Thompson, Aranda, and Robbins (2000) state that conflict in teams is unavoidable. However, it does not have to result in decreased productivity. Managed effectively, conflict can be key to leveraging differences of interest to arrive at creative solutions (p.235). For the benefit of those who are not up to speed on neurological geography, the theory goes that each side of the brain does different jobs in different ways, hence causing conflict in human interaction, more specifically in the workplace. We all use both sides, but some use one side more than the other. Analytical-left brainers - according to The Partners' booklet, which is complete with arty black and white photography and a fable about a fox, a badger, some bees and a hosepipe - are logical, rational, analytic, linear beings. As for the visual-right brained, they are able to boast creative, intuitive, holistic, speculative and inventive as their traits.
The conflict is as follows "creatives versus suits, realists versus romantics." If you can remove the lucid tension between the two and get them working together, you will have a team, capable of bringing outstanding ideas and concepts into fruition.
It is a harrowing experience for a left-brained individual to present a project budget generated from a spreadsheet program to a group of right-brained interior designers. This exemplifies the conflict which ensues when different types of thinkers unite as a team using only one mode of visual representation, which might leave one group of thinkers at a disadvantage. Creative individuals, who live in a world based on concept, seem to have a hard time equating creativity to a checkbook register, whereas the "suits" (or left-brainers) are exactly the opposite.

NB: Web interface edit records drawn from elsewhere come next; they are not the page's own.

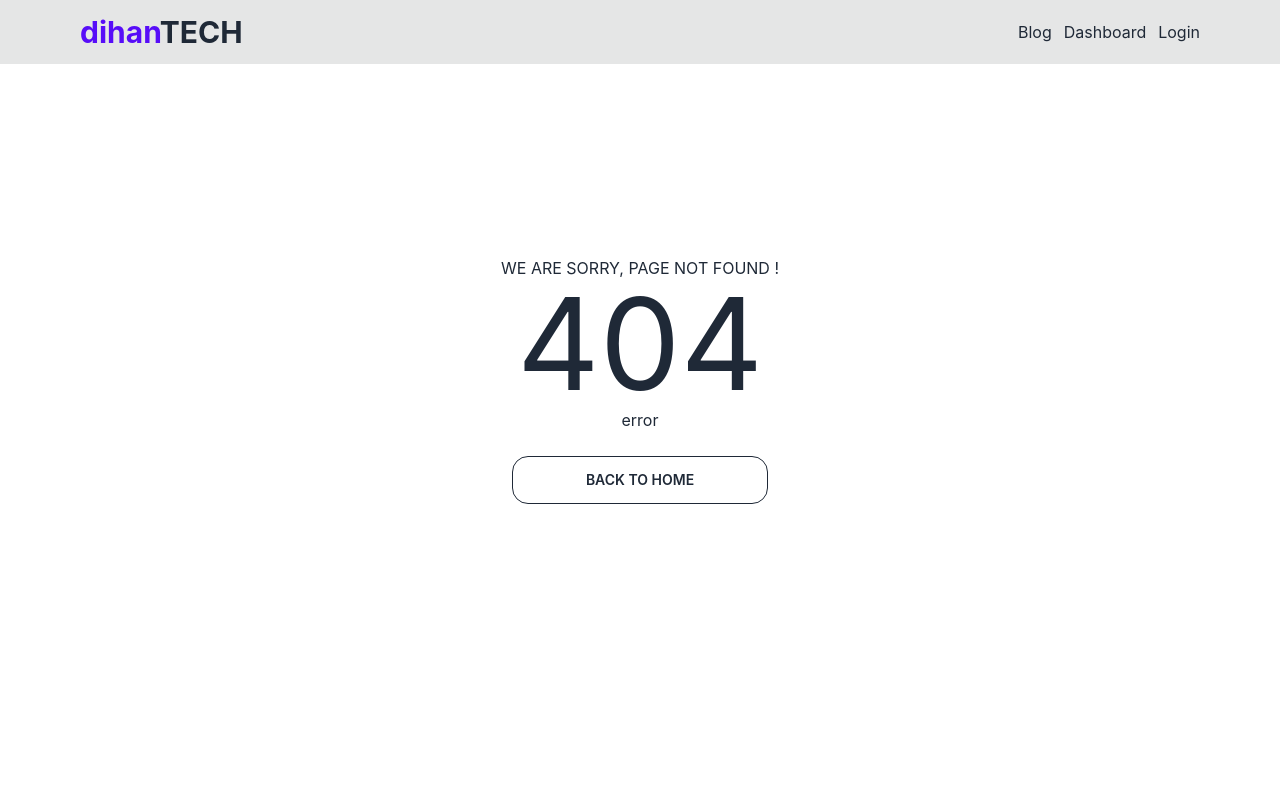
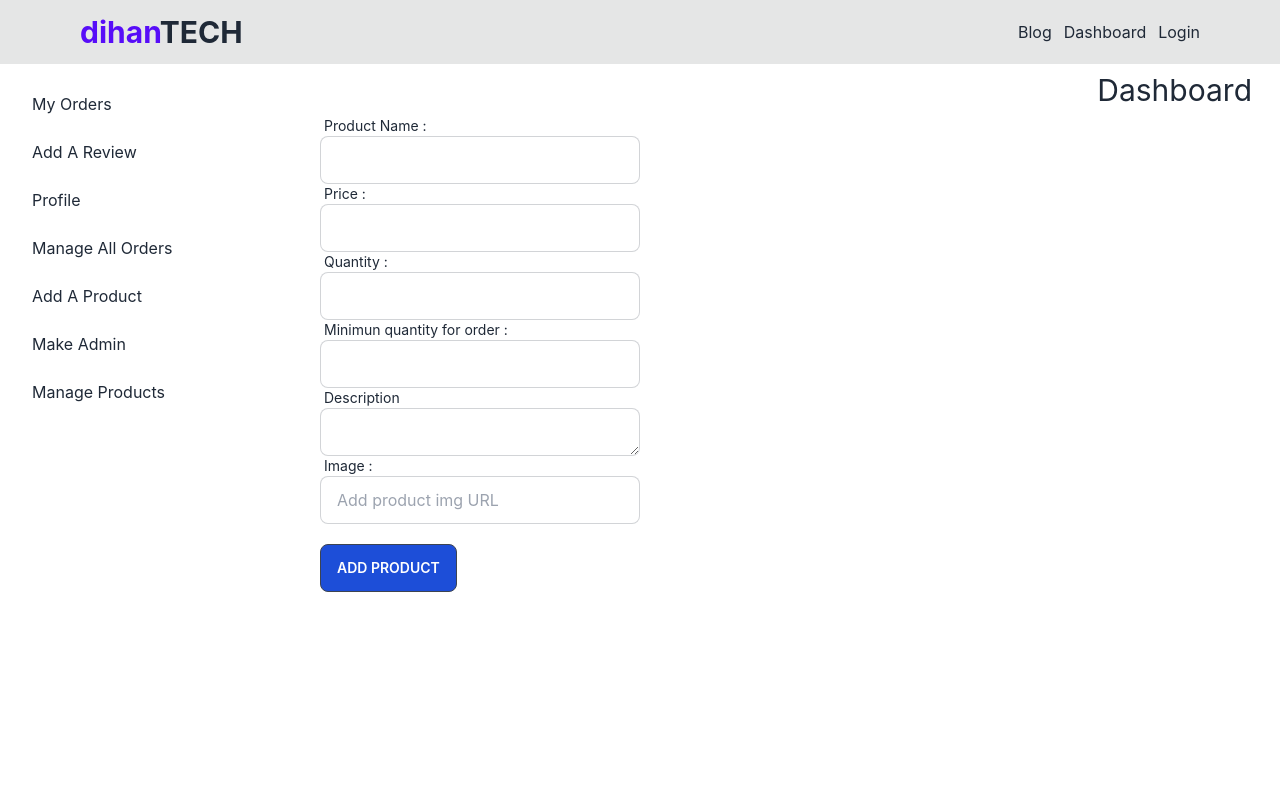
Before and after one commit to mnin-nahid/DIHAN-LTD--manufacturer-website-client-side, a React (Create React App) app: page /dashboard/addproduct in a window 1280 px wide. Shown: the top 800 px of the page. Built offline with nearby package versions, Linux system fonts and the light colour scheme; no server answers.

Commit message:
add product addeded

```diff
--- a/src/App.js
+++ b/src/App.js
@@ -2,6 +2,7 @@ import { Route, Routes } from 'react-router-dom';
 import './App.css';
 import Navber from './components/Navber';
 import Blogs from './pages/Blogs/Blogs';
+import AddProduct from './pages/Dashboard/AddProduct';
 import Dashboard from './pages/Dashboard/Dashboard';
 import MyOrder from './pages/Dashboard/MyOrder';
 import Footer from './pages/Home/Footer';
@@ -22,7 +23,7 @@ function App() {
             <Dashboard></Dashboard>
         }>
           <Route index element={<MyOrder />}></Route>
-          {/* <Route path='myreview' element={<MyReview></MyReview>}></Route> */}
+          <Route path='addproduct' element={<AddProduct />}></Route>
         </Route>
         <Route path='/purchase/:productId' element={<Purchase />} />
         <Route path='/login' element={<Login />} />
--- a/src/hooks/useProductDetails.js
+++ b/src/hooks/useProductDetails.js
@@ -3,7 +3,6 @@ import { useEffect, useState } from "react"
 const useProductDetails = id => {
     const [product, setProduct] = useState({});
 
-    console.log(id, product);
 
     useEffect(() => {
         const url = `http://localhost:5000/product/${id}`;
--- /dev/null
+++ b/src/pages/Dashboard/AddProduct.js
@@ -0,0 +1,81 @@
+import React from 'react';
+import { useForm } from 'react-hook-form';
+
+const AddProduct = () => {
+    const { register, handleSubmit } = useForm();
+
+
+    const onSubmit = async (data) => {
+
+        console.log(data);
+        //send data to the server
+        const url = 'http://localhost:5000/product';
+        fetch(url, {
+            method: 'POST',
+            headers: {
+                'content-type': 'application/json'
+            },
+            body: JSON.stringify(data)
+        })
+            .then(res => res.json())
+            .then(result => {
+                console.log(result);
+            })
+
+    };
+    return (
+        <div>
+            <form onSubmit={handleSubmit(onSubmit)}>
+
+                <div class="form-control w-full max-w-xs">
+                    <label class="label py-0">
+                        <span class="label-text">Product Name :</span>
+                    </label>
+                    <input type="text" {...register("name")} class="input input-bordered w-full max-w-xs" />
+                </div>
+
+                <div class="form-control w-full">
+                    <label class="label py-0">
+                        <span class="label-text">Price : </span>
+                    </label>
+                    <input {...register("price")} type="number"  class="input input-bordered w-full max-w-xs" />
+                </div>
+
+                <div class="form-control w-full">
+                    <label class="label py-0">
+                        <span class="label-text">Quantity : </span>
+                    </label>
+                    <input {...register("available")} type="number" class="input input-bordered w-full max-w-xs" />
+                </div>
+
+                <div class="form-control w-full">
+                    <label class="label py-0">
+                        <span class="label-text">Minimun quantity for order :</span>
+                    </label>
+                    <input {...register("minOrder")} type="number" class="input input-bordered w-full max-w-xs" />
+                </div>
+
+                <div class="form-control w-full">
+                    <label class="label py-0">
+                        <span class="label-text">Description</span>
+                    </label>
+                    <textarea {...register("description")}  type="text" class="input input-bordered w-full max-w-xs" />
+                </div>
+
+                <div class="form-control w-full">
+                    <label class="label py-0">
+                        <span class="label-text">Image : </span>
+                    </label>
+                    <input {...register("img")} placeholder='Add product img URL' type="text" class="input input-bordered w-full max-w-xs" />
+                </div>
+
+                <input value='Add Product' type='submit' className='btn text-white bg-blue-700 mx-auto mt-5' />
+
+
+
+            </form>
+        </div>
+    );
+};
+
+export default AddProduct;
--- a/src/pages/Dashboard/Dashboard.js
+++ b/src/pages/Dashboard/Dashboard.js
@@ -1,5 +1,5 @@
 import React from 'react';
-import { Outlet } from 'react-router-dom';
+import { Link, Outlet } from 'react-router-dom';
 
 const Dashboard = () => {
     return (
@@ -22,7 +22,7 @@ const Dashboard = () => {
                     <li><a>Add A Review</a></li>
                     <li><a>Profile</a></li>
                     <li><a>Manage All Orders</a></li>
-                    <li><a>Add A Product</a></li>
+                    <li><Link to='addproduct'>Add A Product</Link></li>
                     <li><a>Make Admin</a></li>
                     <li><a>Manage Products</a></li>
                 </ul>
--- a/src/pages/Dashboard/MyOrder.js
+++ b/src/pages/Dashboard/MyOrder.js
@@ -1,9 +1,45 @@
-import React from 'react';
+import React, { useEffect, useState } from 'react';
+import { useAuthState } from 'react-firebase-hooks/auth';
+import auth from '../../firebase.init';
 
 const MyOrder = () => {
+    const [user] = useAuthState(auth);
+    const [orders, setOrders] = useState([]);
+
+    useEffect(() => {
+        fetch('http://localhost:5000/order')
+            .then(res => res.json())
+            .then(data => setOrders(data))
+    }, [user]);
+    console.log(orders);
     return (
         <div>
             <h2 className='text-2xl text-center font-bold'>Hear is my order</h2>
+            <div class="overflow-x-auto">
+                <table class="table w-full">
+                    <thead>
+                        <tr>
+                            <th>Product Name</th>
+                            <th>Quantity</th>
+                            <th>PAY / Cancel</th>
+                            <th>Status</th>
+                        </tr>
+                    </thead>
+                    <tbody>
+                        {
+                            orders.map(order =>
+                                <tr>
+                                    <td>{order.productName}</td>
+                                    <td>{order.quantity}</td>
+                                    <td><button className='btn btn-xs'>PAY</button> <button className='btn btn-xs btn-warning'>cancel</button></td>
+                                    <td>Processing</td>
+                                </tr>
+                            )
+                        }
+
+                    </tbody>
+                </table>
+            </div>
         </div>
     );
 };
--- a/src/pages/Home/Products.js
+++ b/src/pages/Home/Products.js
@@ -5,7 +5,6 @@ const Products = () => {
 
     const [products, setProducts] = useState([]);
 
-    console.log(products);
 
     useEffect(()=>{
         fetch('http://localhost:5000/product')
--- a/src/pages/Home/Purchase.js
+++ b/src/pages/Home/Purchase.js
@@ -9,16 +9,13 @@ const Purchase = () => {
 
     const { register, handleSubmit } = useForm();
     const [user] = useAuthState(auth);
-    console.log(user);
 
 
     const { productId } = useParams();
     const [product] = useProductDetails(productId);
-    console.log(productId);
 
     const onSubmit = async (data) => {
         data.productId = productId;
-        console.log(data);
         if (data.quantity < product.minOrder) {
             alert(`You have to order minimum ${product.minOrder}`);
             return;
@@ -39,7 +36,6 @@ const Purchase = () => {
         })
             .then(res => res.json())
             .then(result => {
-                console.log(result);
             })
 
     };
@@ -51,10 +47,10 @@ const Purchase = () => {
                 <img src={product.img} alt="" />
                 <div class="card-body">
                     <h2 class="card-title">{product.name}</h2>
-                    <h2 class="card-title">{product.price}</h2>
-                    <p>{product.description}</p>
-                    <p>{product.available}</p>
-                    <p>{product.minOrder}</p>
+                    <h2 class="card-title">Price : {product.price}$</h2>
+                    <p>Description : {product.description}</p>
+                    <p>Available : {product.available}</p>
+                    <p>Minimum Order : {product.minOrder}</p>
                 </div>
             </div>
             <form onSubmit={handleSubmit(onSubmit)}>
@@ -89,7 +85,14 @@ const Purchase = () => {
 
                 <div class="form-control w-full">
                     <label class="label py-0">
-                        <span class="label-text">Phone</span>
+                        <span class="label-text">Product</span>
+                    </label>
+                    <input {...register("productName")} value={product.name} type="text" class="input input-bordered w-full max-w-xs" readOnly/>
+                </div>
+
+                <div class="form-control w-full">
+                    <label class="label py-0">
+                        <span class="label-text">Quantity</span>
                     </label>
                     <input {...register("quantity")} placeholder='Enter product quantity' type="number" class="input input-bordered w-full max-w-xs" />
                 </div>
--- a/src/pages/Login/Login.js
+++ b/src/pages/Login/Login.js
@@ -28,7 +28,6 @@ const Login = () => {
     }
 
     const onSubmit = async ({ email, password }) => {
-        console.log(email, password);
         signInWithEmailAndPassword(email, password);
     };
 
--- a/src/pages/Login/SignUp.js
+++ b/src/pages/Login/SignUp.js
@@ -26,7 +26,6 @@ const SignUp = () => {
 
     //hendle signup
     const onSubmit = async ({email, password, name}) => {
-        console.log(email, password);
         await createUserWithEmailAndPassword(email, password);
         await updateProfile({ displayName: name });
         await console.log('update complete');
```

In the workplace homogeneous thinking is not mandatory. The idea is to resolve any dispute that may arise in the...